* [Data listing]
Start of Block
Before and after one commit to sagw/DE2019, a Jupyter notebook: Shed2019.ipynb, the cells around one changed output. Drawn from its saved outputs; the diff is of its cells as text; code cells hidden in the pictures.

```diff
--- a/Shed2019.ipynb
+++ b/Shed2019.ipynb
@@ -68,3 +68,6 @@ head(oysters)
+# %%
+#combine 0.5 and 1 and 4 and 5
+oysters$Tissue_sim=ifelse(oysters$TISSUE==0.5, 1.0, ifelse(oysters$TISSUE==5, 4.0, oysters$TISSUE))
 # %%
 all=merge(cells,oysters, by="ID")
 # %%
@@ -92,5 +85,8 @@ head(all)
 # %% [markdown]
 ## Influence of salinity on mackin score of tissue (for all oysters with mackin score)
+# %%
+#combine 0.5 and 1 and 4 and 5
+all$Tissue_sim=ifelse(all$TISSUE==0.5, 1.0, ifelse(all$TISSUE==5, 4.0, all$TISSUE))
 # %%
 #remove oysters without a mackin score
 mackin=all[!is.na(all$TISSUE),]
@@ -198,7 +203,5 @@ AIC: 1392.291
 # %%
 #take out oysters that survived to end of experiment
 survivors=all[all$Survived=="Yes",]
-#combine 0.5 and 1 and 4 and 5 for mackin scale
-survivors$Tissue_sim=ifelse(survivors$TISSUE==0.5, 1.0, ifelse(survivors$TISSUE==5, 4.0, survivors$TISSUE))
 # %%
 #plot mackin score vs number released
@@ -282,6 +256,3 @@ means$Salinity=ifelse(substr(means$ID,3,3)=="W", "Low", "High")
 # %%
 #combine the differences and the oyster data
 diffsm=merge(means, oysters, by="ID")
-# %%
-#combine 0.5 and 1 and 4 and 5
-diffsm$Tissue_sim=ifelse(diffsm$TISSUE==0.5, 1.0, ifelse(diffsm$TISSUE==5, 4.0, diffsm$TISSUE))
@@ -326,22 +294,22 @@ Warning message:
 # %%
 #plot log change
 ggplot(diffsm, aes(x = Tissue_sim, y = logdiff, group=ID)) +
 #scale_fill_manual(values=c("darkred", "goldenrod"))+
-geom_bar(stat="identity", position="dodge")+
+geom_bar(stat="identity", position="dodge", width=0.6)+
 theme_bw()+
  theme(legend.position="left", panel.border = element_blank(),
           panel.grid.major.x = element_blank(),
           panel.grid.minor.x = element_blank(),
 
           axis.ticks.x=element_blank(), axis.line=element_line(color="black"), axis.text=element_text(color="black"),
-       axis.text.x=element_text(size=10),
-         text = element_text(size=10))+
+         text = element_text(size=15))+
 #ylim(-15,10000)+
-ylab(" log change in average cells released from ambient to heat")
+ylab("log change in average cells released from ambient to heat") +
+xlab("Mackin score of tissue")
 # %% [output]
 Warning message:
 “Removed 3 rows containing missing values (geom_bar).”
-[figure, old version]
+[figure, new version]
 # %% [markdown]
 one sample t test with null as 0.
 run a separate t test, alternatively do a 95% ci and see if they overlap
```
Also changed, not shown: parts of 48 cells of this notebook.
End of Block
* [Task details]
The whole listing above, restated word for word, is the required answer.

* [Exercise output]
Before and after one commit to sagw/DE2019, a Jupyter notebook: Shed2019.ipynb, the cells around one changed output. Drawn from its saved outputs; the diff is of its cells as text; code cells hidden in the pictures.

```diff
--- a/Shed2019.ipynb
+++ b/Shed2019.ipynb
@@ -68,3 +68,6 @@ head(oysters)
+# %%
+#combine 0.5 and 1 and 4 and 5
+oysters$Tissue_sim=ifelse(oysters$TISSUE==0.5, 1.0, ifelse(oysters$TISSUE==5, 4.0, oysters$TISSUE))
 # %%
 all=merge(cells,oysters, by="ID")
 # %%
@@ -92,5 +85,8 @@ head(all)
 # %% [markdown]
 ## Influence of salinity on mackin score of tissue (for all oysters with mackin score)
+# %%
+#combine 0.5 and 1 and 4 and 5
+all$Tissue_sim=ifelse(all$TISSUE==0.5, 1.0, ifelse(all$TISSUE==5, 4.0, all$TISSUE))
 # %%
 #remove oysters without a mackin score
 mackin=all[!is.na(all$TISSUE),]
@@ -198,7 +203,5 @@ AIC: 1392.291
 # %%
 #take out oysters that survived to end of experiment
 survivors=all[all$Survived=="Yes",]
-#combine 0.5 and 1 and 4 and 5 for mackin scale
-survivors$Tissue_sim=ifelse(survivors$TISSUE==0.5, 1.0, ifelse(survivors$TISSUE==5, 4.0, survivors$TISSUE))
 # %%
 #plot mackin score vs number released
@@ -282,6 +256,3 @@ means$Salinity=ifelse(substr(means$ID,3,3)=="W", "Low", "High")
 # %%
 #combine the differences and the oyster data
 diffsm=merge(means, oysters, by="ID")
-# %%
-#combine 0.5 and 1 and 4 and 5
-diffsm$Tissue_sim=ifelse(diffsm$TISSUE==0.5, 1.0, ifelse(diffsm$TISSUE==5, 4.0, diffsm$TISSUE))
@@ -326,22 +294,22 @@ Warning message:
 # %%
 #plot log change
 ggplot(diffsm, aes(x = Tissue_sim, y = logdiff, group=ID)) +
 #scale_fill_manual(values=c("darkred", "goldenrod"))+
-geom_bar(stat="identity", position="dodge")+
+geom_bar(stat="identity", position="dodge", width=0.6)+
 theme_bw()+
  theme(legend.position="left", panel.border = element_blank(),
           panel.grid.major.x = element_blank(),
           panel.grid.minor.x = element_blank(),
 
           axis.ticks.x=element_blank(), axis.line=element_line(color="black"), axis.text=element_text(color="black"),
-       axis.text.x=element_text(size=10),
-         text = element_text(size=10))+
+         text = element_text(size=15))+
 #ylim(-15,10000)+
-ylab(" log change in average cells released from ambient to heat")
+ylab("log change in average cells released from ambient to heat") +
+xlab("Mackin score of tissue")
 # %% [output]
 Warning message:
 “Removed 3 rows containing missing values (geom_bar).”
-[figure, old version]
+[figure, new version]
 # %% [markdown]
 one sample t test with null as 0.
 run a separate t test, alternatively do a 95% ci and see if they overlap
```
Also changed, not shown: parts of 48 cells of this notebook.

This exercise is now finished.